According to a joint survey of a combined 300 residents of three of the islands carried out by the Asahi Shimbun and Russia’s ITAR-Tass news agency in 1998, 65 percent of Etorofu residents opposed the islands’ return, compared with 44 percent on Kunashiri and 28 percent on Shikotan.
Some 33 percent of Shikotan islanders wanted the island to be jointly managed by Russia and Japan, while another 30 percent hoped Shikotan and the Habomai islets are returned to Japan.
The Asahi-ITAR-Tass survey did not cover the Habomais, where only Russian soldiers live. The islets are the closest of the four islands to Japan.
General sentiment on the islands toward Japan meanwhile appears to have improved as exchanges grew more frequent after the collapse of the Soviet Union.
Tokyo eased restrictions on Russian vessels in 1992, allowing Russian fishermen to call at Nemuro and other ports in Japan for trade. About 20,000 Russian fishermen now visit Nemuro’s Hanasaki port annually.
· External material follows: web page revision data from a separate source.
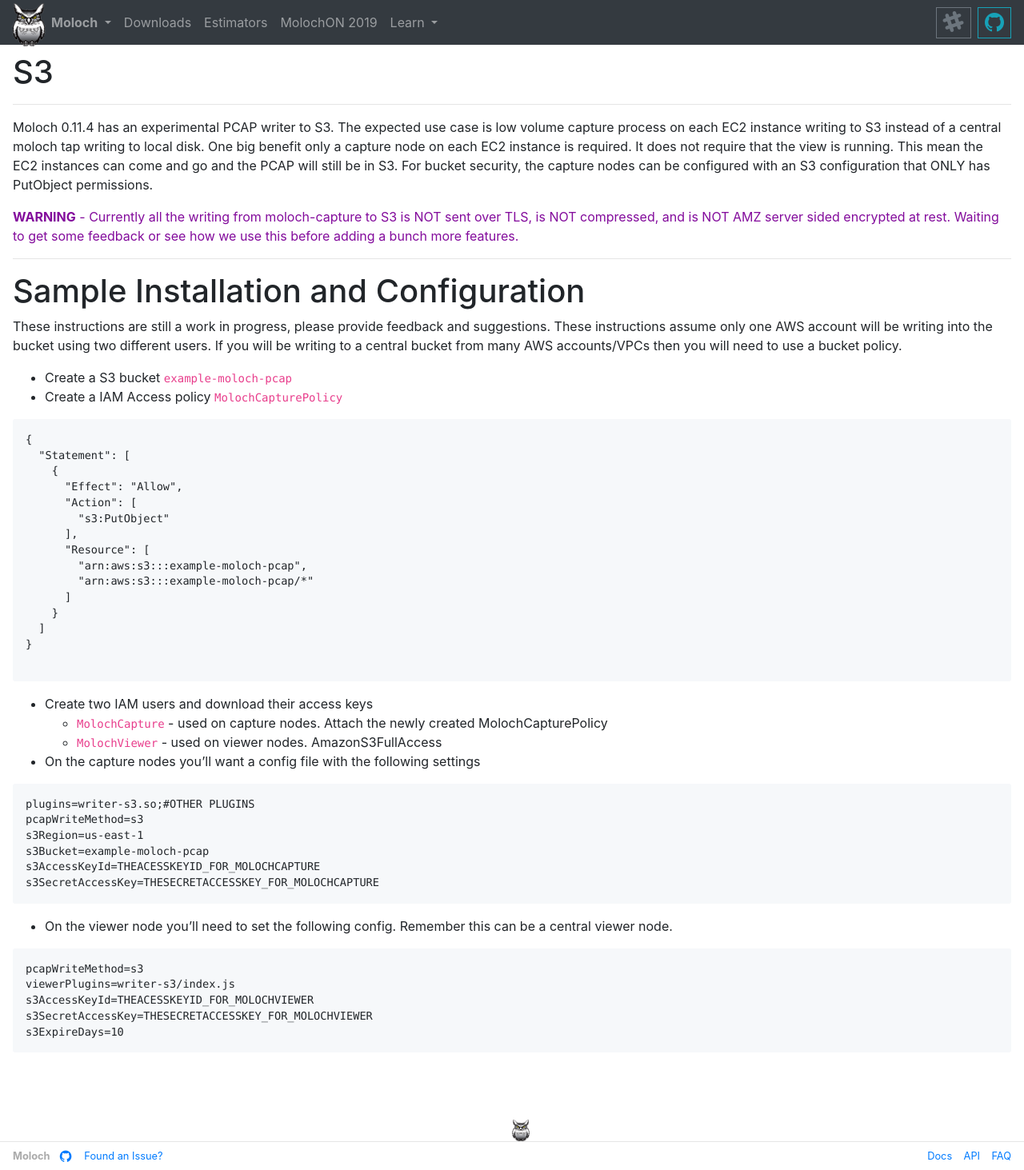
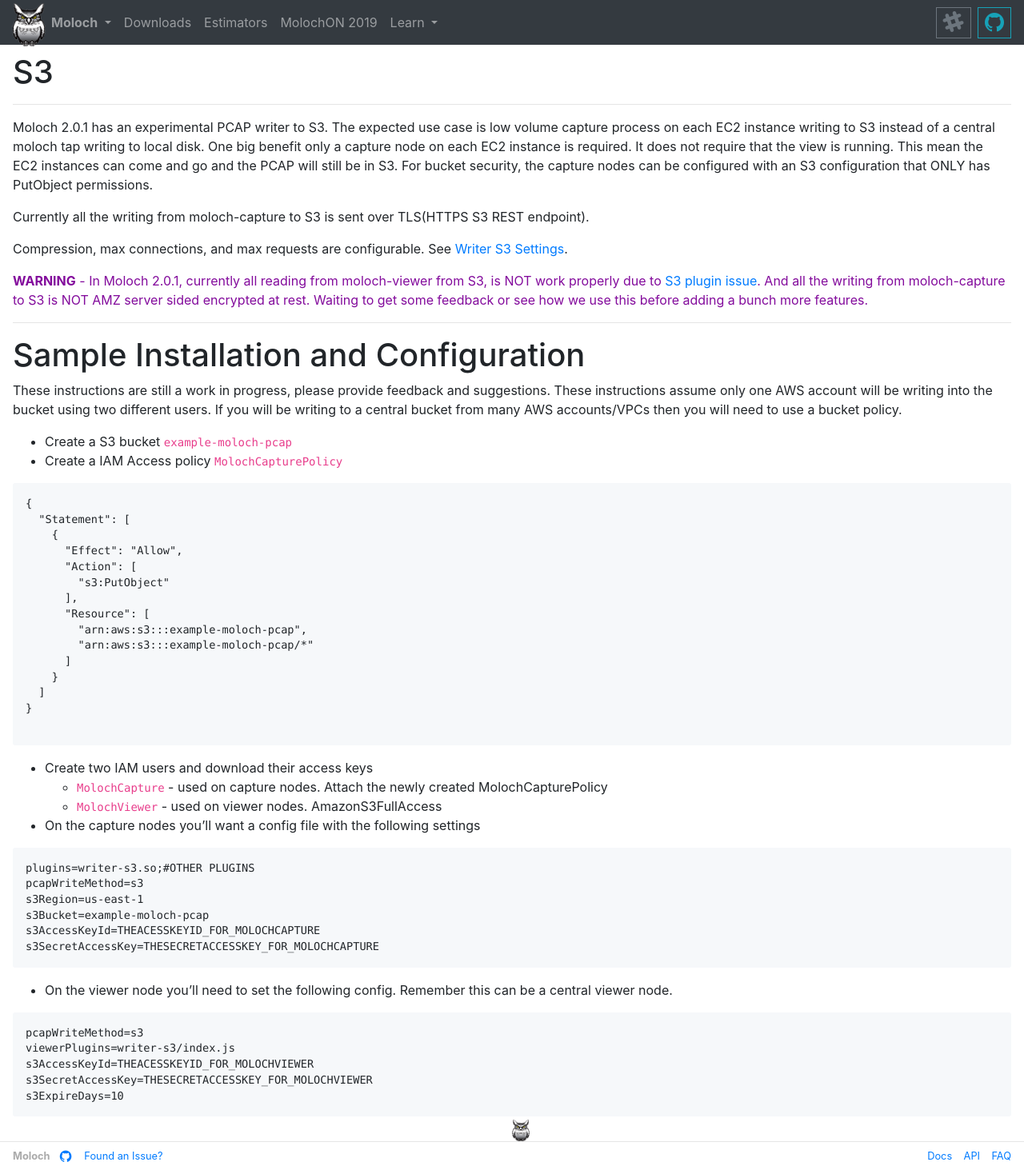
Before and after one commit to aol/molochweb, a Jekyll site: the page built from _wiki/s3.md, in a window 1280 px wide. Shown: the whole page at 80% size. Built offline with Jekyll 4.4.1, drawn with Linux system fonts in a browser that asks for light colours.

Commit message:
update moloch version & s3 capabilities in v2.0.1

```diff
--- a/_wiki/s3.md
+++ b/_wiki/s3.md
@@ -10,9 +10,13 @@
 
 ---
 
-Moloch 0.11.4 has an experimental PCAP writer to S3. The expected use case is low volume capture process on each EC2 instance writing to S3 instead of a central moloch tap writing to local disk. One big benefit only a capture node on each EC2 instance is required. It does not require that the view is running. This mean the EC2 instances can come and go and the PCAP will still be in S3. For bucket security, the capture nodes can be configured with an S3 configuration that ONLY has PutObject permissions.
+Moloch 2.0.1 has an experimental PCAP writer to S3. The expected use case is low volume capture process on each EC2 instance writing to S3 instead of a central moloch tap writing to local disk. One big benefit only a capture node on each EC2 instance is required. It does not require that the view is running. This mean the EC2 instances can come and go and the PCAP will still be in S3. For bucket security, the capture nodes can be configured with an S3 configuration that ONLY has PutObject permissions.
 
-**WARNING** - Currently all the writing from moloch-capture to S3 is NOT sent over TLS, is NOT compressed, and is NOT AMZ server sided encrypted at rest. Waiting to get some feedback or see how we use this before adding a bunch more features.
+Currently all the writing from moloch-capture to S3 is sent over TLS(HTTPS S3 REST endpoint).
+
+Compression, max connections, and max requests are configurable. See [Writer S3 Settings](https://molo.ch/settings#writer-s3-settings).
+
+**WARNING** - In Moloch 2.0.1, currently all reading from moloch-viewer from S3, is NOT work properly due to [S3 plugin issue](https://github.com/aol/moloch/issues/1178). And all the writing from moloch-capture to S3 is NOT AMZ server sided encrypted at rest. Waiting to get some feedback or see how we use this before adding a bunch more features.
 {: .purp-text}
 
 ---
```
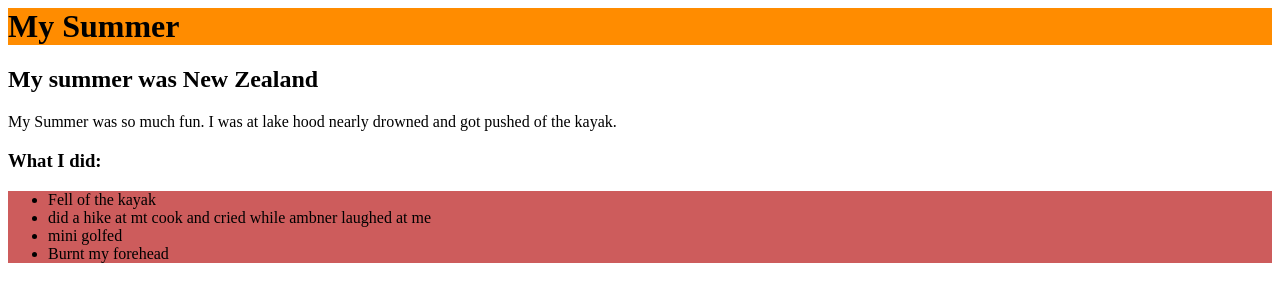
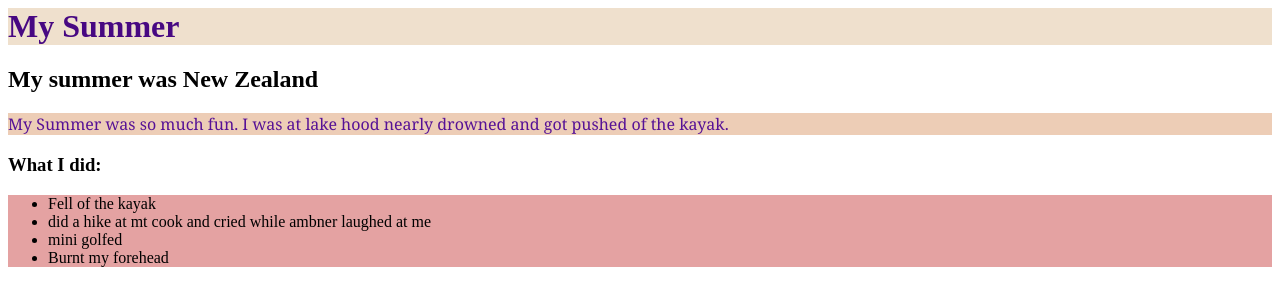
Before and after one commit to craighead-diocesan-school/my-summer-andraObrien07, a plain HTML site: page index.html in a window 1280 px wide. Drawn offline with Linux system fonts and the light colour scheme.

Commit message:
eye water
making things less eyewatering

```diff
--- a/index.html
+++ b/index.html
@@ -29,11 +29,21 @@
 </ul>
 <style>
     h1 {
-        background-color: darkorange;
+        background-color: rgb(239, 224, 205);
+        color: rgb(71, 8, 130);
     }
 </style>
 <style>
     ul {
-        background-color: indianred;
+        background-color: rgb(228, 162, 162);
     }
 </style>
+<style>
+    p {
+        background-color: rgb(237, 205, 182);
+        font-family: Georgia, 'Times New Roman', Times, serif;
+        font-size: medium;
+        color: rgb(86, 17, 150);
+    }
+
+</style>
```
Japanese who used to live on the islands and their descendents, people involved in the campaign for their return and reporters have been allowed to visit the territories on the visa-free program that started in 1992. Under the program, about 600 Japanese visit the islands and 400 Russian islanders come to Japan on an annual basis.
“People were awkward at first in receiving Japanese when the program started,” recalled Valentin Smorchkov, head of the state-run Japan-Kuril Center. “After all, there had been an Iron Curtain up until then.”
Masayo Yamashita, a Japanese-language teacher who spent the summer on Kunashiri teaching, said the increased exchanges have led to more Russians here becoming interested in Japan.
Schools on Kunashiri, Shikotan and Etorofu began to discuss the territorial row in social studies classes both from Russian and Japanese perspectives. Most islanders were informed of the dispute for the first time after the collapse of the Soviet Union.
But some still know little about the history of the dispute, said Akemi Yasui, who stayed on Kunashiri over the summer with Yamashita.
“A Russian woman in her 50s told me the Japanese left the islands because the Emperor told them to go back to Japan,” she said. “She looked perplexed when I told her that is not true.”